══ Data for this task ══

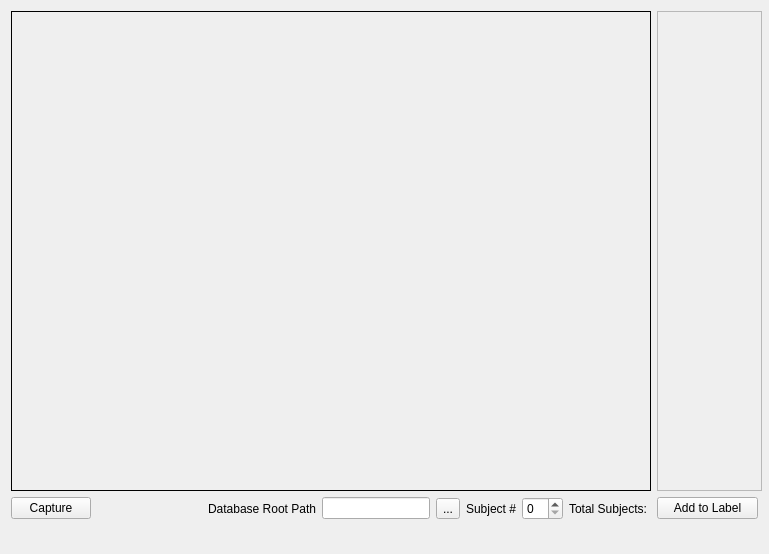
The window that detector.ui (windsice/Facial-Recognition) describes before a commit, drawn with Qt 5.
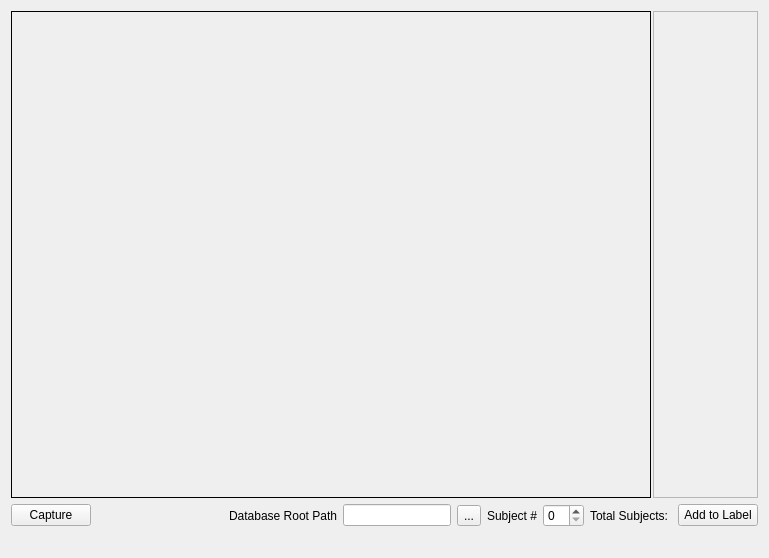
The same window after the commit.

Commit message: adding abstract class for still object detection

Patch:
```diff
--- a/detector.ui
+++ b/detector.ui
@@ -7,7 +7,7 @@
     <x>0</x>
     <y>0</y>
     <width>769</width>
-    <height>554</height>
+    <height>558</height>
    </rect>
   </property>
   <property name="minimumSize">
@@ -18,25 +18,18 @@
   </property>
   <property name="maximumSize">
    <size>
-    <width>769</width>
+    <width>16777215</width>
     <height>16777215</height>
    </size>
   </property>
   <property name="windowTitle">
    <string>Form</string>
   </property>
-  <layout class="QFormLayout" name="formLayout">
-   <property name="fieldGrowthPolicy">
-    <enum>QFormLayout::AllNonFixedFieldsGrow</enum>
-   </property>
-   <item row="0" column="0">
+  <layout class="QVBoxLayout" name="verticalLayout">
+   <item>
+    <layout class="QHBoxLayout" name="horizontalLayout">
+     <item>
     <widget class="QLabel" name="CameraScreen">
-     <property name="sizePolicy">
-      <sizepolicy hsizetype="Fixed" vsizetype="Fixed">
-       <horstretch>0</horstretch>
-       <verstretch>0</verstretch>
-      </sizepolicy>
-     </property>
      <property name="minimumSize">
       <size>
        <width>640</width>
@@ -45,8 +38,8 @@
      </property>
      <property name="maximumSize">
       <size>
-       <width>640</width>
-       <height>480</height>
+         <width>16777215</width>
+         <height>16777215</height>
       </size>
      </property>
      <property name="frameShape">
@@ -55,9 +48,12 @@
      <property name="text">
       <string/>
      </property>
-    </widget>
-   </item>
-   <item row="0" column="1">
+       <property name="alignment">
+        <set>Qt::AlignCenter</set>
+       </property>
+      </widget>
+     </item>
+     <item>
     <widget class="QScrollArea" name="Capturing_set_area">
      <property name="minimumSize">
       <size>
@@ -68,7 +64,7 @@
      <property name="maximumSize">
       <size>
        <width>105</width>
-       <height>480</height>
+         <height>16777215</height>
       </size>
      </property>
      <property name="verticalScrollBarPolicy">
@@ -90,15 +86,10 @@
      </widget>
     </widget>
    </item>
-   <item row="1" column="1">
-    <widget class="QPushButton" name="AddToLabel_Button">
-     <property name="text">
-      <string>Add to Label</string>
-     </property>
-    </widget>
+    </layout>
    </item>
-   <item row="1" column="0">
-    <layout class="QHBoxLayout" name="horizontalLayout_3" stretch="1,5,0,0,0,1,1,0">
+   <item>
+    <layout class="QHBoxLayout" name="horizontalLayout_3" stretch="1,5,0,0,0,1,1,0,0">
      <property name="spacing">
       <number>6</number>
      </property>
@@ -162,9 +153,16 @@
        </property>
       </widget>
      </item>
+     <item>
+      <widget class="QPushButton" name="AddToLabel_Button">
+       <property name="text">
+        <string>Add to Label</string>
+       </property>
+      </widget>
+     </item>
     </layout>
    </item>
-   <item row="3" column="0" colspan="2">
+   <item>
     <widget class="QLabel" name="status">
      <property name="text">
       <string/>
```
Left out of the diff: 1 changed line with no effect on the pictures. Lines whose indentation alone changed are shown as unchanged. The commit also changes 7 other files.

═══

**Task statement:**
A single number is the whole answer: how many lines in the entries hold the word "width".

**Task solution:**
7